A tale of two worlds: Documentation versus clinical care

Dec. 21, 2018 / By Cheryl Manchenton, RN

Happy Holidays!  Sorry this is not a Charles Dicken’s Christmas story, but it does reflect an equally powerful story: A Tale of Two Cities. This Dickens novel has a well-known line: “It was the best of times, it was the worst of times.” One of the key themes of A Tale of Two Cities is the deep friendship and collaboration between two of the main characters. They are in many ways very different from each other, but the connection between the two main characters is ultimately what made for the best outcome (at least for one of them).

So, let’s apply that idea to mortality outcomes. Quality staff can’t control documentation and CDI/coding staff can’t control quality of care, but hospitals are challenged with improving their mortality profile and CMS star rating on mortality. Often, the two groups are working in silos or in adversarial relationships.  But should they be? 

Instead of pointing fingers, let’s think about what each department brings to the table for improving quality. The quality department can engage providers regarding the very public reporting of mortality as well as collaborate on changes in patient care that may improve outcomes. But there is also a need for an accurate record:

  1. To ensure we are not reporting conditions that did not occur.
  2. To ensure we are representing our total population’s clinical picture, including the overall severity of illness (SOI) and risk of mortality (ROM).

No single department has what is needed to completely explain or reflect the quality of care provided. Consider the following four-pronged approach:

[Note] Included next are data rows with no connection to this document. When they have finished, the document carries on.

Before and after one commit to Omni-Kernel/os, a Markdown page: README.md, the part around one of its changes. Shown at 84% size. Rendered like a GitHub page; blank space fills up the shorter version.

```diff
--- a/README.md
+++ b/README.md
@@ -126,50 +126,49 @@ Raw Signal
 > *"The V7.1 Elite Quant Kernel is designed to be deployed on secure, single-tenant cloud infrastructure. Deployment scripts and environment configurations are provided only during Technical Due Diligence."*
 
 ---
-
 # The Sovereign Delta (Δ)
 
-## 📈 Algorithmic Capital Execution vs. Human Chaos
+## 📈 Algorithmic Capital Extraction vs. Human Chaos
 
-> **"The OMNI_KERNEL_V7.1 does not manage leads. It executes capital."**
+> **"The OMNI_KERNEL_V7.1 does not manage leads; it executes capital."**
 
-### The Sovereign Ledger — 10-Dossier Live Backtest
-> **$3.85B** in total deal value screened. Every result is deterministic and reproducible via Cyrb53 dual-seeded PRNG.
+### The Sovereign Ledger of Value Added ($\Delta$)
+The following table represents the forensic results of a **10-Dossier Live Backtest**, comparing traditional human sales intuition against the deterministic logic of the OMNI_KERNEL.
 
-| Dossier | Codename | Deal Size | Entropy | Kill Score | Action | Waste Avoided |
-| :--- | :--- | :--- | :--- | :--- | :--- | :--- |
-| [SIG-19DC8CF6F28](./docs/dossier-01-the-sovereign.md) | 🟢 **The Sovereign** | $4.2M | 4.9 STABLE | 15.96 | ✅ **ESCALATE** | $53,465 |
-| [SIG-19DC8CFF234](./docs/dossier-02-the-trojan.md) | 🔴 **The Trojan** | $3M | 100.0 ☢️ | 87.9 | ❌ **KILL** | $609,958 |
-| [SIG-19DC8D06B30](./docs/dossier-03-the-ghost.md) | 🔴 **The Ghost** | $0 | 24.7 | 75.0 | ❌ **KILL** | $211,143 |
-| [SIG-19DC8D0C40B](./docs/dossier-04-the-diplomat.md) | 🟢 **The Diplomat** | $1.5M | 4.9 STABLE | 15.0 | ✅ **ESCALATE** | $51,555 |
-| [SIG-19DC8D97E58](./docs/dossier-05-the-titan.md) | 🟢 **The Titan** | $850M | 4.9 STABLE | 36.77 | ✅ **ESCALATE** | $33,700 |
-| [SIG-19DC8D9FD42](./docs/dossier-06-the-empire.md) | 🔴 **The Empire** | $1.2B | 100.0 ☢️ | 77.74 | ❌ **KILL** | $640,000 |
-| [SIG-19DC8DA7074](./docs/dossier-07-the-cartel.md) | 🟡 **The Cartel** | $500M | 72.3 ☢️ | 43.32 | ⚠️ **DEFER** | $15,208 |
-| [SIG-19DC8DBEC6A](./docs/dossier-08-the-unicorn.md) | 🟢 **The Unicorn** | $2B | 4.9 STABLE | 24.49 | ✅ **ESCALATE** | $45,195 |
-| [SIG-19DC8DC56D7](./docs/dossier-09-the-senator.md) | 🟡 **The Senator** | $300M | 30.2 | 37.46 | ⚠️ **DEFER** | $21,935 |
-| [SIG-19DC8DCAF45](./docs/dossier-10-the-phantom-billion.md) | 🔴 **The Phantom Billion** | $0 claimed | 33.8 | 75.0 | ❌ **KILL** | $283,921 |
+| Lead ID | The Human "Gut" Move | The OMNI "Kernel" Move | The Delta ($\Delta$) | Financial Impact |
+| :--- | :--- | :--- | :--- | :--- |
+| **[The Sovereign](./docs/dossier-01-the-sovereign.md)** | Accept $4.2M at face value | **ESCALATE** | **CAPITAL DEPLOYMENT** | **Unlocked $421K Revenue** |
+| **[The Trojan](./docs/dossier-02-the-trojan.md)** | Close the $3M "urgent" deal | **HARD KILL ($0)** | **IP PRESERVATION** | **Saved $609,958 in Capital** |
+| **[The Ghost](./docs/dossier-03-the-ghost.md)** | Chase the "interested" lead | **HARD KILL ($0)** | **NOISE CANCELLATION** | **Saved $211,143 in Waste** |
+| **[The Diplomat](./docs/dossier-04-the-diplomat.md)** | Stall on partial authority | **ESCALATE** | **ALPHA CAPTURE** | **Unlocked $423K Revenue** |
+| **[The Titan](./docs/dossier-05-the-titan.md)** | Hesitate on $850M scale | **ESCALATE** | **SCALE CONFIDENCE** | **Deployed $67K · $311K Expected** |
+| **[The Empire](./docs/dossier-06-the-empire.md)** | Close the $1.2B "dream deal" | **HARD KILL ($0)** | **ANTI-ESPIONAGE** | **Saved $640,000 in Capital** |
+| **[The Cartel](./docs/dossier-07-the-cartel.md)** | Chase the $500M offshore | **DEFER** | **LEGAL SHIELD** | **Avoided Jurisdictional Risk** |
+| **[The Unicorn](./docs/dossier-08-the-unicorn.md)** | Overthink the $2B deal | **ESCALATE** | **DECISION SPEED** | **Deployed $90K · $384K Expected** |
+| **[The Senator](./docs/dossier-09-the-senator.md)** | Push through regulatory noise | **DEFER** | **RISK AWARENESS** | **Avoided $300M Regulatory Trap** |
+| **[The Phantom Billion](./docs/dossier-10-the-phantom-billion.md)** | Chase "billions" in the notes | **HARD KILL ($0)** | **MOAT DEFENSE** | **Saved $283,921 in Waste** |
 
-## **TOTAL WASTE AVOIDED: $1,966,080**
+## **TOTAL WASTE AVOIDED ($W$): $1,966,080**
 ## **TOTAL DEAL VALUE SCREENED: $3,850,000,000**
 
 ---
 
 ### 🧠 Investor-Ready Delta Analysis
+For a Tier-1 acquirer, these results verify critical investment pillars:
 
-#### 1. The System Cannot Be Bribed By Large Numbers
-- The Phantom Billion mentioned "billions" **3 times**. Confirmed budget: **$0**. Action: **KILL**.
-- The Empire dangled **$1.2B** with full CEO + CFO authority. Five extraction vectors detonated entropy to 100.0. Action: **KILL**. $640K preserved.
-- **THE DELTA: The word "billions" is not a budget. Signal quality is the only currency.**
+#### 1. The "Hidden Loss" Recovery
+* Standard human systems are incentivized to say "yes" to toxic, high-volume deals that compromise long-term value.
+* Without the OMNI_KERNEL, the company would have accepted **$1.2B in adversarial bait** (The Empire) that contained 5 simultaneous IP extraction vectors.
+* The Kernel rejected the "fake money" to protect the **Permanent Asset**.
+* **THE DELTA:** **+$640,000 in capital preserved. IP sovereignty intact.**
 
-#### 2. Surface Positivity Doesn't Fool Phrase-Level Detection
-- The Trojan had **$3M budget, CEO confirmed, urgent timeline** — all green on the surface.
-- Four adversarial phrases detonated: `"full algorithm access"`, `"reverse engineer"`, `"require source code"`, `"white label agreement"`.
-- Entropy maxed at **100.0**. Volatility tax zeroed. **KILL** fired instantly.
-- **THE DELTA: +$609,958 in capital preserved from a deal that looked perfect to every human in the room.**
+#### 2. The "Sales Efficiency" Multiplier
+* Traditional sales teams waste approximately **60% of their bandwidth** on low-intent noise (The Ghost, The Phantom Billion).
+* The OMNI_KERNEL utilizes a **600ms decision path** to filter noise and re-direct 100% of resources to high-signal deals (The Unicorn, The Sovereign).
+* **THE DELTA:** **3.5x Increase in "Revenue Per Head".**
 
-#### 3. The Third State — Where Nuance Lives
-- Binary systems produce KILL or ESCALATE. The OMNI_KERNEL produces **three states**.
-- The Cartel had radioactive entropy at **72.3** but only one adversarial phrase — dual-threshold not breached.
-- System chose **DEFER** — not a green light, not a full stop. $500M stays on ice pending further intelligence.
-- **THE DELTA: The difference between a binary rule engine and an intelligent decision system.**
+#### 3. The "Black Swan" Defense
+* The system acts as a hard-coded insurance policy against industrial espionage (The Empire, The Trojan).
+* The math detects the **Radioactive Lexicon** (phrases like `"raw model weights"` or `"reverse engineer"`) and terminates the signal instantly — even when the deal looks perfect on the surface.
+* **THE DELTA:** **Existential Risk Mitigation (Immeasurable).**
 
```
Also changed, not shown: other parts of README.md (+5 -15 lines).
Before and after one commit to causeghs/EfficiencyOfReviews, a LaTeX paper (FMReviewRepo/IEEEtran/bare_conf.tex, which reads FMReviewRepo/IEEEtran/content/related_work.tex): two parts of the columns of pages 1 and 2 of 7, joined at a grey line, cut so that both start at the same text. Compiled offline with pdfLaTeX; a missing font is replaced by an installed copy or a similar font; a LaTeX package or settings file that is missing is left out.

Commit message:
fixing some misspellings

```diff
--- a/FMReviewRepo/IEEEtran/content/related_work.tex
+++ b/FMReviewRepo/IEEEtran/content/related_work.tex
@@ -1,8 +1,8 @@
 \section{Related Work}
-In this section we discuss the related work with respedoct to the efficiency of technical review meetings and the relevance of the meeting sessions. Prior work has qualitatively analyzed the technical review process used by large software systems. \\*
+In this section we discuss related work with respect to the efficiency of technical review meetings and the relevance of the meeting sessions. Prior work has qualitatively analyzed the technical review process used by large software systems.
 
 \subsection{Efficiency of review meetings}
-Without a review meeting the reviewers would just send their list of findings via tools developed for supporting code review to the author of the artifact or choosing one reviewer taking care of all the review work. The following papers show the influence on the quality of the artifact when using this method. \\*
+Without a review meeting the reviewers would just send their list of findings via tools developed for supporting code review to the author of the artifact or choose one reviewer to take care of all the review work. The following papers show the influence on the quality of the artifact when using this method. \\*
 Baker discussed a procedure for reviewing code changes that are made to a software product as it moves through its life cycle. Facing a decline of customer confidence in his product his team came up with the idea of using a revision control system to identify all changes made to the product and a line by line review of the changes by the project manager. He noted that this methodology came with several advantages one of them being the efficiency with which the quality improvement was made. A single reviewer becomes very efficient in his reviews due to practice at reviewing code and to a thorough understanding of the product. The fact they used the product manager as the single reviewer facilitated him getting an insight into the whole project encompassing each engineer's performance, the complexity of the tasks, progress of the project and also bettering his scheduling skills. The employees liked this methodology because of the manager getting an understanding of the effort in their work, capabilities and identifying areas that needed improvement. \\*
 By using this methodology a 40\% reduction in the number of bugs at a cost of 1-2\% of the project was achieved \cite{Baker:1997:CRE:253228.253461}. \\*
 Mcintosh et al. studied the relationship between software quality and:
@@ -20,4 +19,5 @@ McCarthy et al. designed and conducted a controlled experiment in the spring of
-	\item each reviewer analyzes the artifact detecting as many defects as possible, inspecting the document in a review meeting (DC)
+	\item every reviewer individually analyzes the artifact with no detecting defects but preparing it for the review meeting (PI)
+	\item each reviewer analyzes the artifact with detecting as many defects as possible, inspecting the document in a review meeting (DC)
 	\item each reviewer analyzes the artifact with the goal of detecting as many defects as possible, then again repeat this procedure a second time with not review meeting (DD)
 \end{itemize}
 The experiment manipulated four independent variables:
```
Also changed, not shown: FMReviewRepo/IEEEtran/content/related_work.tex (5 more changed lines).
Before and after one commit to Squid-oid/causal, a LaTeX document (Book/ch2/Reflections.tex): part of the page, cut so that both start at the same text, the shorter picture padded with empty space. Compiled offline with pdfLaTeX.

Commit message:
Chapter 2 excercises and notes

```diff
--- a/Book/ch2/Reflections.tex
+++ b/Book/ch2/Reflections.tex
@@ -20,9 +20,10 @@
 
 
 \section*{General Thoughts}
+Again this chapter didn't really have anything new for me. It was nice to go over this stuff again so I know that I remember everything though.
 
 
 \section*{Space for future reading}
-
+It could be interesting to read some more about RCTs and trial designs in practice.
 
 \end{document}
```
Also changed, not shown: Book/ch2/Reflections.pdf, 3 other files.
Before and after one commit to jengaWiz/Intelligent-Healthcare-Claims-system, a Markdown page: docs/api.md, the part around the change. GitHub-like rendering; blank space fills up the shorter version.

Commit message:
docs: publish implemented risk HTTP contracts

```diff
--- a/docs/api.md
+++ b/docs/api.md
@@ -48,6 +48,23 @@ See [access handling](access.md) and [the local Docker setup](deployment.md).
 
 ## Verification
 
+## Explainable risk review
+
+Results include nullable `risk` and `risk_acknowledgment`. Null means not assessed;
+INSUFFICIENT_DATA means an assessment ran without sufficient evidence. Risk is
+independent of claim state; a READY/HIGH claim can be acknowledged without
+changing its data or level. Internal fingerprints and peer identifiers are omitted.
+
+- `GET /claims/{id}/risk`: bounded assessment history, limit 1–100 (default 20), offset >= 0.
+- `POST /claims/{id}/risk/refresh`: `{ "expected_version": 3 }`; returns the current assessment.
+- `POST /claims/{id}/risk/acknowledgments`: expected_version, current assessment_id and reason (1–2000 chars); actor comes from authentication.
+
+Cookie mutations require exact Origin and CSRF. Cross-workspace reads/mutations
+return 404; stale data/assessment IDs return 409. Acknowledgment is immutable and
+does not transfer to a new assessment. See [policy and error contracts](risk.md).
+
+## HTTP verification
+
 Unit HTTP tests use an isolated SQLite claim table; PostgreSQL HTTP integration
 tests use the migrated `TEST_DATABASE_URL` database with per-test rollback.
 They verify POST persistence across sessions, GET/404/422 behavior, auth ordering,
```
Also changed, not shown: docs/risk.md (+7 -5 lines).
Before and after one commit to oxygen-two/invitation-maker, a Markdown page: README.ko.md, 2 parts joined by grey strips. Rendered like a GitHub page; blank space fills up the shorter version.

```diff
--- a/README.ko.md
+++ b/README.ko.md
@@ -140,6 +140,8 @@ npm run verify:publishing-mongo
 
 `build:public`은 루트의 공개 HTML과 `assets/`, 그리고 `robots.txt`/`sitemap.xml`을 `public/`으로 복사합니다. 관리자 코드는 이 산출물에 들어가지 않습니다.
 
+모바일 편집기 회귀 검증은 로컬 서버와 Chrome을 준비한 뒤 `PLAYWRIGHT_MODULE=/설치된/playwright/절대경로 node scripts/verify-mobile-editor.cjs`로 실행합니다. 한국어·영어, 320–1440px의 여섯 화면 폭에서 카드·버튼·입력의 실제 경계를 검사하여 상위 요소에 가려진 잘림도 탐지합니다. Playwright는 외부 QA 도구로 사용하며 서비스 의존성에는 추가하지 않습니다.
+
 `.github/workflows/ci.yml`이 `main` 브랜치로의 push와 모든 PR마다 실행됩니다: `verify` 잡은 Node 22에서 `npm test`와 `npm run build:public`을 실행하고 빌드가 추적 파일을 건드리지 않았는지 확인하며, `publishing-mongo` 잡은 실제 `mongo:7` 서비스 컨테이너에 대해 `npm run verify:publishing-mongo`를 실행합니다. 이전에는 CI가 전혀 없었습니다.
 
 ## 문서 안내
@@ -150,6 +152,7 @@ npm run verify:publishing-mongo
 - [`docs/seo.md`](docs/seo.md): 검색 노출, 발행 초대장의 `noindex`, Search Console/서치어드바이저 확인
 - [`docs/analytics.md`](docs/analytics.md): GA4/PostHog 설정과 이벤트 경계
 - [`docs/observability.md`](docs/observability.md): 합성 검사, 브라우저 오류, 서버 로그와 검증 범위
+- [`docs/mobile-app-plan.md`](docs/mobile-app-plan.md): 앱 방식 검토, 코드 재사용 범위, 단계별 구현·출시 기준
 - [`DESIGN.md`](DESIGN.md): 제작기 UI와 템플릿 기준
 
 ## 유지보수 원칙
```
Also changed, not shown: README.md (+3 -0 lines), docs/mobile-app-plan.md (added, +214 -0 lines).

  1. Full capture by coding of all reportable conditions that meet UHDDS reporting requirements.
  2. Consideration by HIM of holding cases with low SOI or ROM for pre-bill review to ensure no opportunities are available to capture or query for conditions that will impact SOI/ROM or profiling methodologies.
  3. Increased querying by CDI beyond financials to show expected ROM. This will provide a little room when the observed death rate is encroaching on or exceeding expected mortality.
  4. Engaged providers who will respond when asked to fully document or additionally document even when it doesn’t “make sense.”

And let’s also collaborate and share our current efforts to avoid the blame-game when mortality scores are not optimal.

It really isn’t the best nor the worst of times. When all of us do our part, we can improve the quality of care and obtain an accurate reflection of quality and mortality. 

Cheryl Manchenton is a senior inpatient consultant and project manager for 3M Health Information Systems.